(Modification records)
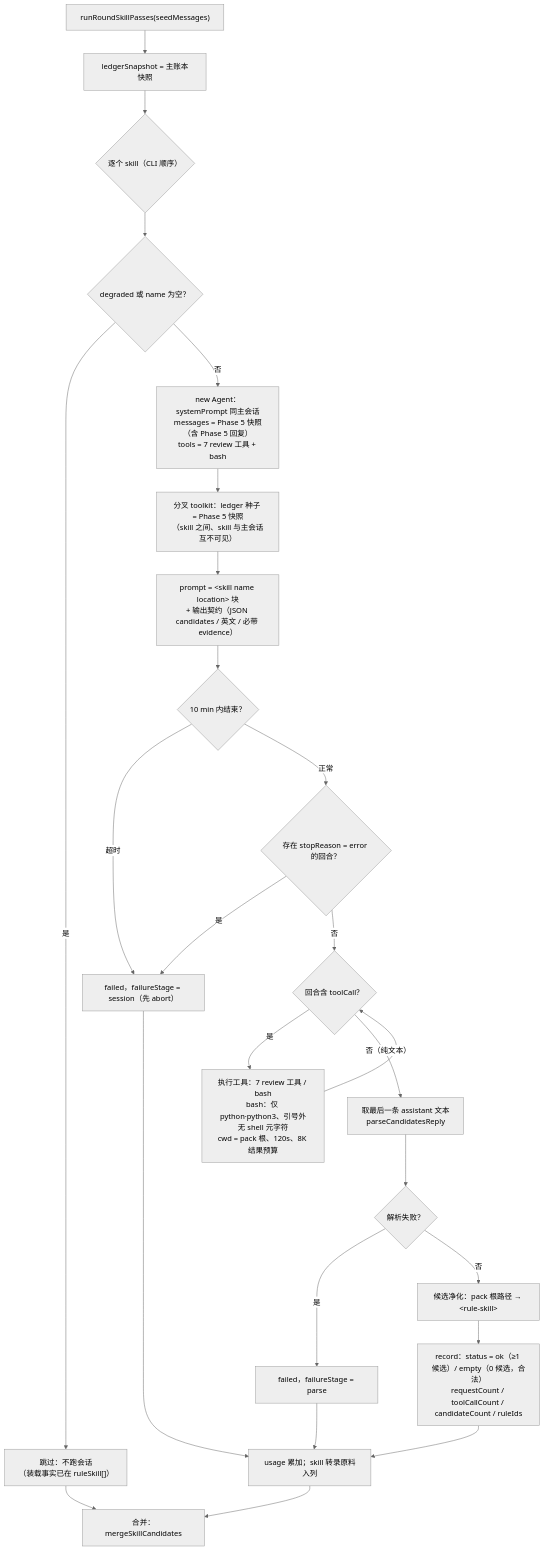
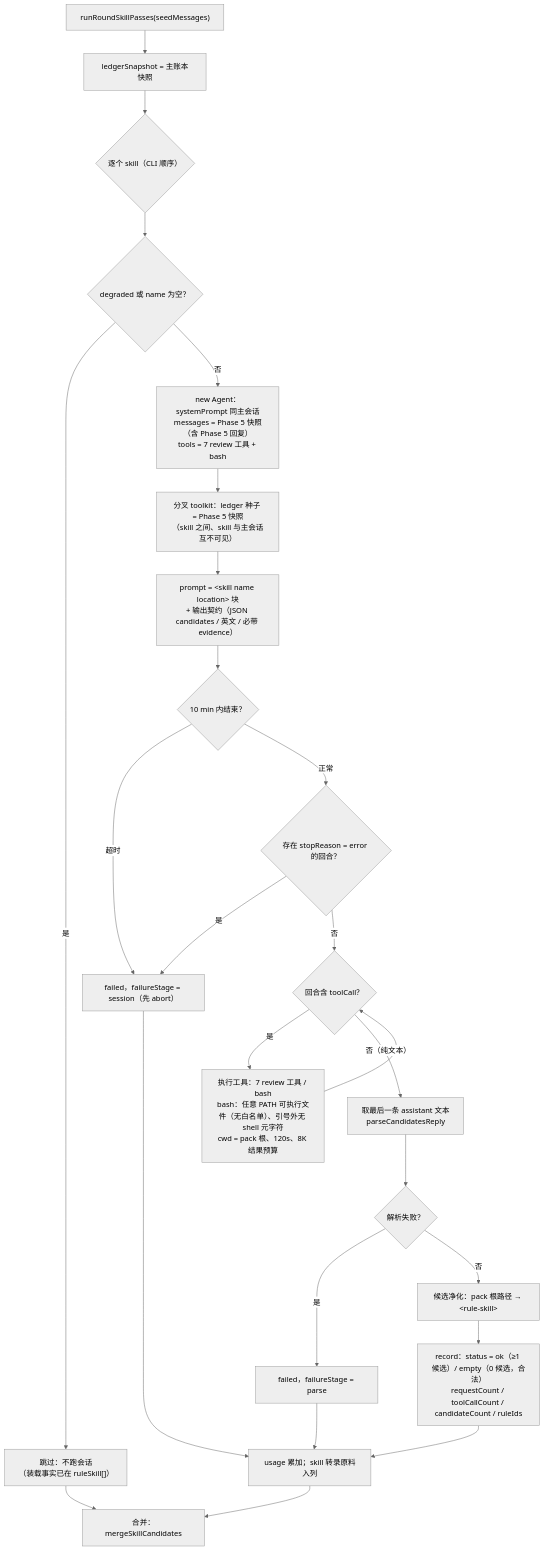
Before and after one commit to ffanwei/ReviewAgent-pi: the fourth of 5 diagrams in docs/design/Config F 完整流程图（规则 Skill 独立检视会话）.md, drawn with Mermaid (neutral theme). The commit also changed other lines of this file and 8 other files, not shown here.

First line of the commit message:
feat: skill bash 移除命令白名单——任意 PATH 可执行文件（ADR-0014 决策 7 修订）

````diff
--- a/docs/design/Config F 完整流程图（规则 Skill 独立检视会话）.md
+++ b/docs/design/Config F 完整流程图（规则 Skill 独立检视会话）.md
@@ -153,26 +153,26 @@
 ```mermaid
 flowchart TD
     A["runRoundSkillPasses(seedMessages)"] --> B["ledgerSnapshot = 主账本快照"]
     B --> C{"逐个 skill（CLI 顺序）"}
     C --> D{"degraded 或 name 为空？"}
     D -->|"是"| SKIP["跳过：不跑会话<br/>（装载事实已在 ruleSkill[]）"]
     D -->|"否"| E["new Agent：<br/>systemPrompt 同主会话<br/>messages = Phase 5 快照（含 Phase 5 回复）<br/>tools = 7 review 工具 + bash"]
     E --> F["分叉 toolkit：ledger 种子 = Phase 5 快照<br/>（skill 之间、skill 与主会话互不可见）"]
     F --> G["prompt = &lt;skill name location&gt; 块<br/>+ 输出契约（JSON candidates / 英文 / 必带 evidence）"]
     G --> H{"10 min 内结束？"}
     H -->|"超时"| FAILS["failed，failureStage = session（先 abort）"]
     H -->|"正常"| I{"存在 stopReason = error 的回合？"}
     I -->|"是"| FAILS
     I -->|"否"| J{"回合含 toolCall？"}
-    J -->|"是"| K["执行工具：7 review 工具 / bash<br/>bash：仅 python·python3、引号外无 shell 元字符<br/>cwd = pack 根、120s、8K 结果预算"] --> J
+    J -->|"是"| K["执行工具：7 review 工具 / bash<br/>bash：任意 PATH 可执行文件（无白名单）、引号外无 shell 元字符<br/>cwd = pack 根、120s、8K 结果预算"] --> J
     J -->|"否（纯文本）"| L["取最后一条 assistant 文本<br/>parseCandidatesReply"]
     L --> M{"解析失败？"}
     M -->|"是"| FAILP["failed，failureStage = parse"]
     M -->|"否"| N["候选净化：pack 根路径 → &lt;rule-skill&gt;"]
     N --> O["record：status = ok（≥1 候选）/ empty（0 候选，合法）<br/>requestCount / toolCallCount / candidateCount / ruleIds"]
     O --> P["usage 累加；skill 转录原料入列"]
     FAILS --> P
     FAILP --> P
     SKIP --> Q
     P --> Q["合并：mergeSkillCandidates"]
 ```
````
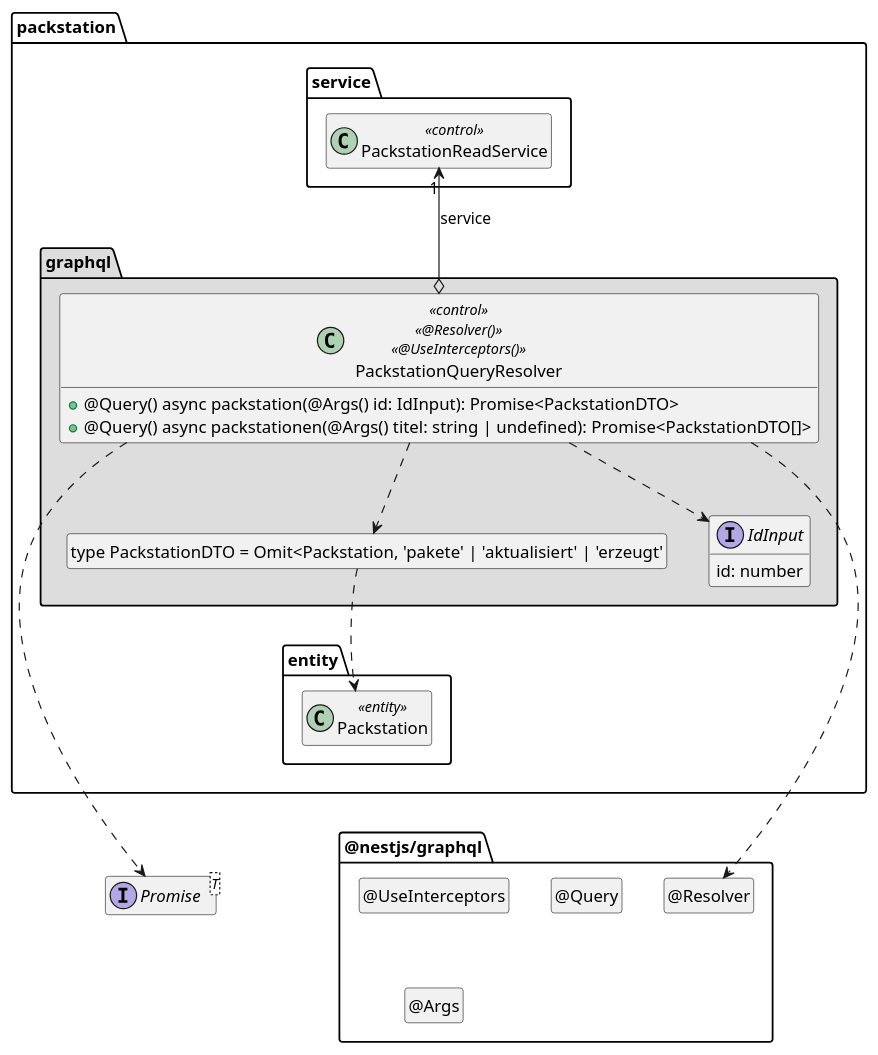
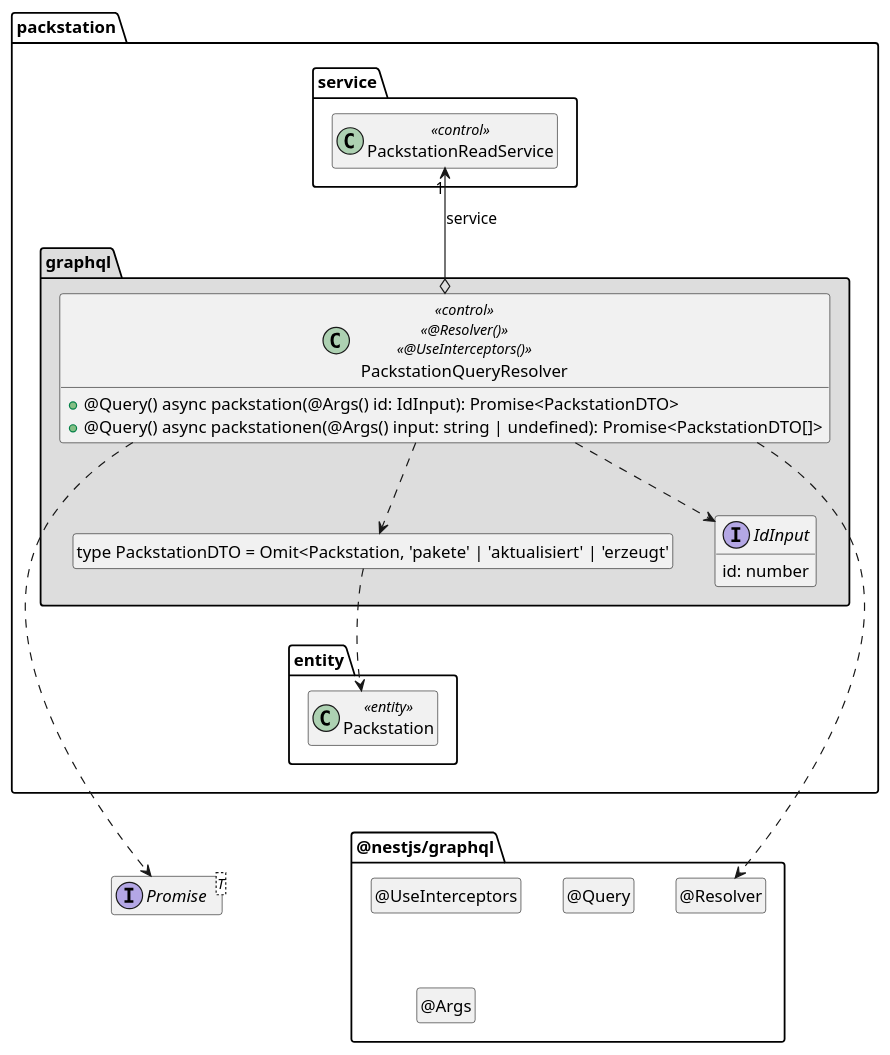
Before and after one commit to marius-a-mueller/kunstwerk: the diagram in .extras/doc/projekthandbuch/PackstationQueryResolver.plantuml, drawn with PlantUML. The commit also changed 7 other files, not shown here.

```diff
--- a/.extras/doc/projekthandbuch/PackstationQueryResolver.plantuml
+++ b/.extras/doc/projekthandbuch/PackstationQueryResolver.plantuml
@@ -1,61 +1,61 @@
 @startuml Controller-Klasse
 
 interface Promise<T>
 
 package @nestjs/graphql {
   class "@Resolver" as Resolver
   hide Resolver circle
 
   class "@UseInterceptors" as UseInterceptors
   hide UseInterceptors circle
 
   class "@Query" as Query
   hide Query circle
 
   class "@Args" as Args
   hide Args circle
 
   Resolver .left[hidden].> Promise
 }
 
 package packstation {
   package entity {
     class Packstation <<entity>>
   }
 
   package service {
     class PackstationReadService << control >>
   }
 
   package graphql #DDDDDD {
     class "type PackstationDTO = Omit<Packstation, 'pakete' | 'aktualisiert' | 'erzeugt'" as PackstationDTO
     hide PackstationDTO circle
 
     interface IdInput {
         id: number
     }
 
     class PackstationQueryResolver << control >> << @Resolver() >> << @UseInterceptors() >> {
       + @Query() async packstation(@Args() id: IdInput): Promise<PackstationDTO>
-      + @Query() async packstationen(@Args() titel: string | undefined): Promise<PackstationDTO[]>
+      + @Query() async packstationen(@Args() input: string | undefined): Promise<PackstationDTO[]>
     }
 
     PackstationQueryResolver o-up-> "1" PackstationReadService : service
     PackstationQueryResolver ..> PackstationDTO
     PackstationQueryResolver ..> IdInput
     PackstationDTO ..> Packstation
     PackstationQueryResolver ..> Resolver
 
     PackstationQueryResolver ..> Promise
 
     PackstationDTO .[hidden].> Packstation
     Packstation .[hidden].> Promise
     PackstationReadService .[hidden].> Promise
     Packstation .[hidden].> Resolver
     PackstationReadService .[hidden].> Resolver
   }
 }
 
 hide empty members
 
 @enduml
```
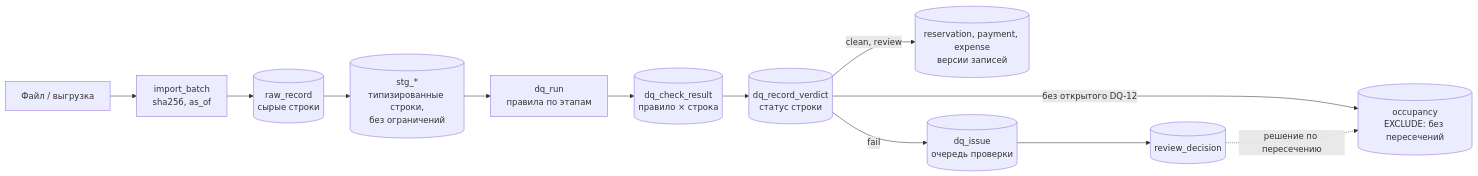
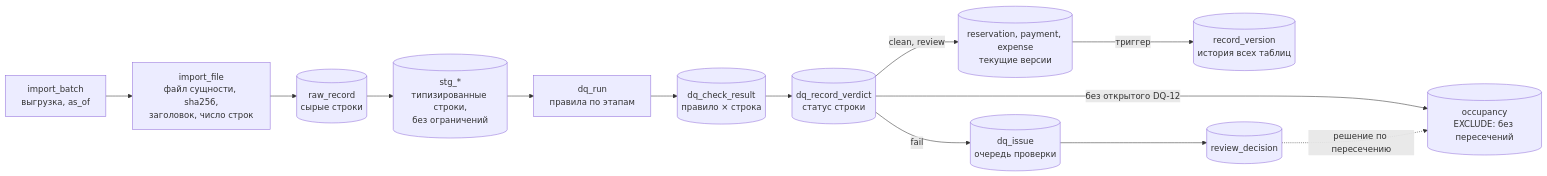
One commit to ProjectINT/business-system changed the diagram in docs/VALIDATION_PLAN.md. Above: the diagram before and after it, drawn with Mermaid. The commit also changed other lines of this file and 55 other files, not shown here.

````diff
--- a/docs/VALIDATION_PLAN.md
+++ b/docs/VALIDATION_PLAN.md
@@ -18,14 +18,15 @@
 ```mermaid
 flowchart LR
-  F["Файл / выгрузка"] --> B["import_batch<br/>sha256, as_of"]
-  B --> RAW[("raw_record<br/>сырые строки")]
+  B["import_batch<br/>выгрузка, as_of"] --> F["import_file<br/>файл сущности, sha256,<br/>заголовок, число строк"]
+  F --> RAW[("raw_record<br/>сырые строки")]
   RAW --> STG[("stg_*<br/>типизированные строки,<br/>без ограничений")]
   STG --> RUN["dq_run<br/>правила по этапам"]
   RUN --> LOG[("dq_check_result<br/>правило × строка")]
   LOG --> VER[("dq_record_verdict<br/>статус строки")]
-  VER -->|"clean, review"| CORE[("reservation, payment, expense<br/>версии записей")]
+  VER -->|"clean, review"| CORE[("reservation, payment, expense<br/>текущие версии")]
+  CORE -->|"триггер"| HIST[("record_version<br/>история всех таблиц")]
   VER -->|"без открытого DQ-12"| OCC[("occupancy<br/>EXCLUDE: без пересечений")]
   VER -->|"fail"| ISS[("dq_issue<br/>очередь проверки")]
   ISS --> DEC[("review_decision")]
   DEC -.->|"решение по пересечению"| OCC
 ```
````
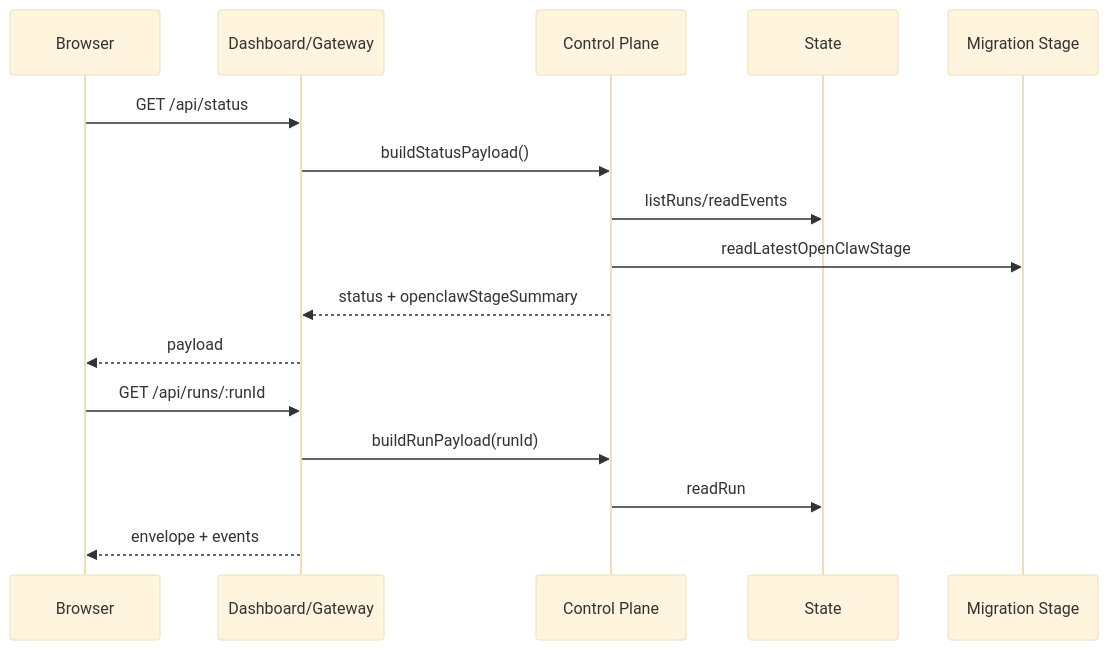
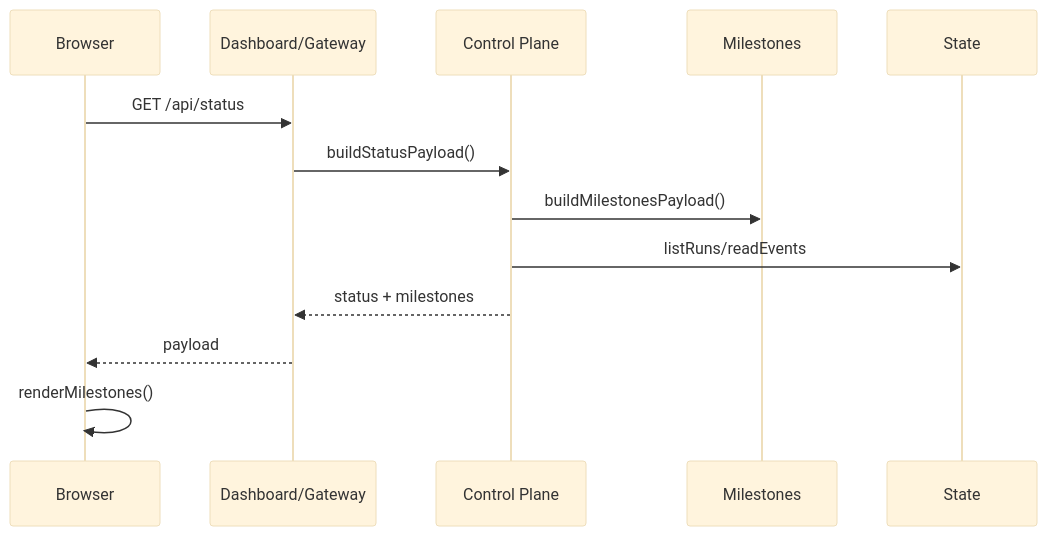
Before and after one commit to mayf3/myclaw: the fourth of 8 diagrams in docs/implementation-architecture.md, drawn with Mermaid (base theme). The commit also changed other lines of this file and 29 other files, not shown here.

````diff
--- a/docs/implementation-architecture.md
+++ b/docs/implementation-architecture.md
@@ -132,19 +136,16 @@
 ```mermaid
 sequenceDiagram
   participant B as Browser
   participant D as Dashboard/Gateway
   participant C as Control Plane
+  participant M as Milestones
   participant S as State
-  participant M as Migration Stage
 
   B->>D: GET /api/status
   D->>C: buildStatusPayload()
+  C->>M: buildMilestonesPayload()
   C->>S: listRuns/readEvents
-  C->>M: readLatestOpenClawStage
-  C-->>D: status + openclawStageSummary
+  C-->>D: status + milestones
   D-->>B: payload
-  B->>D: GET /api/runs/:runId
-  D->>C: buildRunPayload(runId)
-  C->>S: readRun
-  D-->>B: envelope + events
+  B->>B: renderMilestones()
 ```
````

**Exercise brief**
From the entries above, copy each line that holds "CORE".

**Response area**
-  VER -->|"clean, review"| CORE[("reservation, payment, expense<br/>версии записей")]
+  VER -->|"clean, review"| CORE[("reservation, payment, expense<br/>текущие версии")]
+  CORE -->|"триггер"| HIST[("record_version<br/>история всех таблиц")]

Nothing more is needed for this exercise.